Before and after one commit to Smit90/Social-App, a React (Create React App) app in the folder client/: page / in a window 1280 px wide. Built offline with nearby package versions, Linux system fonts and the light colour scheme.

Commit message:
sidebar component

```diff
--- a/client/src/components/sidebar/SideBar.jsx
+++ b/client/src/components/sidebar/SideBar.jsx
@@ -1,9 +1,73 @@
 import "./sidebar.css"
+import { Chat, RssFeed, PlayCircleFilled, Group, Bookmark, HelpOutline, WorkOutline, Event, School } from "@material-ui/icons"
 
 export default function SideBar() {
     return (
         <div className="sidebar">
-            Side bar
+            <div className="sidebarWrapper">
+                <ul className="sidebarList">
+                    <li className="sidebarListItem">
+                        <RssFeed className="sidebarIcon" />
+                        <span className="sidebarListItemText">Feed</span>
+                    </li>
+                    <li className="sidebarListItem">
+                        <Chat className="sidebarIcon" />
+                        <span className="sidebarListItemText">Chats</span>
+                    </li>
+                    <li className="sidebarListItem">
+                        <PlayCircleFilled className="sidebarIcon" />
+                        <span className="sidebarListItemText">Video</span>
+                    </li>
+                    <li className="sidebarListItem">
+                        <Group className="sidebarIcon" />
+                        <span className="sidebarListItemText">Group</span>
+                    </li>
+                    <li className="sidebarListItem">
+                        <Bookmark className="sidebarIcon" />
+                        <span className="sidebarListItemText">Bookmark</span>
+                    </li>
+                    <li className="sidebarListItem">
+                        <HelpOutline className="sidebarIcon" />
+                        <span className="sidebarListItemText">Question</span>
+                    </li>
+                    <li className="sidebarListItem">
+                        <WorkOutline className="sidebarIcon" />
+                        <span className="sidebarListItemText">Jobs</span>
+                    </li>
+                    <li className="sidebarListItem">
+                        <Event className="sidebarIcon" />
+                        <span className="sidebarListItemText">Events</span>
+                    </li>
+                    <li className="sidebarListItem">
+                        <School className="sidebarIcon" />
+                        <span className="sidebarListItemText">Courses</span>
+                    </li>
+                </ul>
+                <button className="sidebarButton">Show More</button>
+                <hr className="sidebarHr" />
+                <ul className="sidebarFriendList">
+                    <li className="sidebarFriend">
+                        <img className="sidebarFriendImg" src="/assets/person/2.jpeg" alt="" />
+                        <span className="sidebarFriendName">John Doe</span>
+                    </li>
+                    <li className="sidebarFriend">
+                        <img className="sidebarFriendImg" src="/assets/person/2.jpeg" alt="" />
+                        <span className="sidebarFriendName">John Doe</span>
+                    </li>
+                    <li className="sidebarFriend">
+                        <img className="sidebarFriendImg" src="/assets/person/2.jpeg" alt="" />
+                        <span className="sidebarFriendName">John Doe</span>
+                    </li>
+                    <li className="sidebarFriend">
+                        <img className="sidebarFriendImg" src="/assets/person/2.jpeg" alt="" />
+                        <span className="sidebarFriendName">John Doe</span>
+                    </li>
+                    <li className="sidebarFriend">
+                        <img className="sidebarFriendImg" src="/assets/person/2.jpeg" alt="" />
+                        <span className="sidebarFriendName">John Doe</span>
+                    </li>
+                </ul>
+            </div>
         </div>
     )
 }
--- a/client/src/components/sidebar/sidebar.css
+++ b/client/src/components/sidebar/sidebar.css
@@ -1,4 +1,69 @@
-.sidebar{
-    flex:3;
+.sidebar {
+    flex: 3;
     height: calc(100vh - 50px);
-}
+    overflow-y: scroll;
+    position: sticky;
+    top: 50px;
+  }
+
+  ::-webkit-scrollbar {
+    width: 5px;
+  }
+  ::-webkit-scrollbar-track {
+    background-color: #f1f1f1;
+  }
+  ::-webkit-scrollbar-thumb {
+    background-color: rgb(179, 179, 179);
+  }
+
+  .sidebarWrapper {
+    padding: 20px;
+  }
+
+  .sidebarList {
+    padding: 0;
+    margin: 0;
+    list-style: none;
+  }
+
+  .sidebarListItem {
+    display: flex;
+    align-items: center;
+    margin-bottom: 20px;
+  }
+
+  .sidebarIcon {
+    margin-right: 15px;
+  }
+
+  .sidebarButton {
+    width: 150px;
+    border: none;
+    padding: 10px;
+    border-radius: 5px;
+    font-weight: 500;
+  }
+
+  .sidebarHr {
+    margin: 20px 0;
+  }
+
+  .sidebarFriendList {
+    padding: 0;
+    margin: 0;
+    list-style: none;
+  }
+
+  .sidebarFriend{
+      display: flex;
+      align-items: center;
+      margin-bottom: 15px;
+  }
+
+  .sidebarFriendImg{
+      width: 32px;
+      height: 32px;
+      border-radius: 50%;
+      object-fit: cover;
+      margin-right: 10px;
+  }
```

▶ _DIRECTIONS_
Give back the complete data exactly as supplied.

▶ _REPLY TO THE TASK_
Before and after one commit to Smit90/Social-App, a React (Create React App) app in the folder client/: page / in a window 1280 px wide. Built offline with nearby package versions, Linux system fonts and the light colour scheme.

Commit message:
sidebar component

```diff
--- a/client/src/components/sidebar/SideBar.jsx
+++ b/client/src/components/sidebar/SideBar.jsx
@@ -1,9 +1,73 @@
 import "./sidebar.css"
+import { Chat, RssFeed, PlayCircleFilled, Group, Bookmark, HelpOutline, WorkOutline, Event, School } from "@material-ui/icons"
 
 export default function SideBar() {
     return (
         <div className="sidebar">
-            Side bar
+            <div className="sidebarWrapper">
+                <ul className="sidebarList">
+                    <li className="sidebarListItem">
+                        <RssFeed className="sidebarIcon" />
+                        <span className="sidebarListItemText">Feed</span>
+                    </li>
+                    <li className="sidebarListItem">
+                        <Chat className="sidebarIcon" />
+                        <span className="sidebarListItemText">Chats</span>
+                    </li>
+                    <li className="sidebarListItem">
+                        <PlayCircleFilled className="sidebarIcon" />
+                        <span className="sidebarListItemText">Video</span>
+                    </li>
+                    <li className="sidebarListItem">
+                        <Group className="sidebarIcon" />
+                        <span className="sidebarListItemText">Group</span>
+                    </li>
+                    <li className="sidebarListItem">
+                        <Bookmark className="sidebarIcon" />
+                        <span className="sidebarListItemText">Bookmark</span>
+                    </li>
+                    <li className="sidebarListItem">
+                        <HelpOutline className="sidebarIcon" />
+                        <span className="sidebarListItemText">Question</span>
+                    </li>
+                    <li className="sidebarListItem">
+                        <WorkOutline className="sidebarIcon" />
+                        <span className="sidebarListItemText">Jobs</span>
+                    </li>
+                    <li className="sidebarListItem">
+                        <Event className="sidebarIcon" />
+                        <span className="sidebarListItemText">Events</span>
+                    </li>
+                    <li className="sidebarListItem">
+                        <School className="sidebarIcon" />
+                        <span className="sidebarListItemText">Courses</span>
+                    </li>
+                </ul>
+                <button className="sidebarButton">Show More</button>
+                <hr className="sidebarHr" />
+                <ul className="sidebarFriendList">
+                    <li className="sidebarFriend">
+                        <img className="sidebarFriendImg" src="/assets/person/2.jpeg" alt="" />
+                        <span className="sidebarFriendName">John Doe</span>
+                    </li>
+                    <li className="sidebarFriend">
+                        <img className="sidebarFriendImg" src="/assets/person/2.jpeg" alt="" />
+                        <span className="sidebarFriendName">John Doe</span>
+                    </li>
+                    <li className="sidebarFriend">
+                        <img className="sidebarFriendImg" src="/assets/person/2.jpeg" alt="" />
+                        <span className="sidebarFriendName">John Doe</span>
+                    </li>
+                    <li className="sidebarFriend">
+                        <img className="sidebarFriendImg" src="/assets/person/2.jpeg" alt="" />
+                        <span className="sidebarFriendName">John Doe</span>
+                    </li>
+                    <li className="sidebarFriend">
+                        <img className="sidebarFriendImg" src="/assets/person/2.jpeg" alt="" />
+                        <span className="sidebarFriendName">John Doe</span>
+                    </li>
+                </ul>
+            </div>
         </div>
     )
 }
--- a/client/src/components/sidebar/sidebar.css
+++ b/client/src/components/sidebar/sidebar.css
@@ -1,4 +1,69 @@
-.sidebar{
-    flex:3;
+.sidebar {
+    flex: 3;
     height: calc(100vh - 50px);
-}
+    overflow-y: scroll;
+    position: sticky;
+    top: 50px;
+  }
+
+  ::-webkit-scrollbar {
+    width: 5px;
+  }
+  ::-webkit-scrollbar-track {
+    background-color: #f1f1f1;
+  }
+  ::-webkit-scrollbar-thumb {
+    background-color: rgb(179, 179, 179);
+  }
+
+  .sidebarWrapper {
+    padding: 20px;
+  }
+
+  .sidebarList {
+    padding: 0;
+    margin: 0;
+    list-style: none;
+  }
+
+  .sidebarListItem {
+    display: flex;
+    align-items: center;
+    margin-bottom: 20px;
+  }
+
+  .sidebarIcon {
+    margin-right: 15px;
+  }
+
+  .sidebarButton {
+    width: 150px;
+    border: none;
+    padding: 10px;
+    border-radius: 5px;
+    font-weight: 500;
+  }
+
+  .sidebarHr {
+    margin: 20px 0;
+  }
+
+  .sidebarFriendList {
+    padding: 0;
+    margin: 0;
+    list-style: none;
+  }
+
+  .sidebarFriend{
+      display: flex;
+      align-items: center;
+      margin-bottom: 15px;
+  }
+
+  .sidebarFriendImg{
+      width: 32px;
+      height: 32px;
+      border-radius: 50%;
+      object-fit: cover;
+      margin-right: 10px;
+  }
```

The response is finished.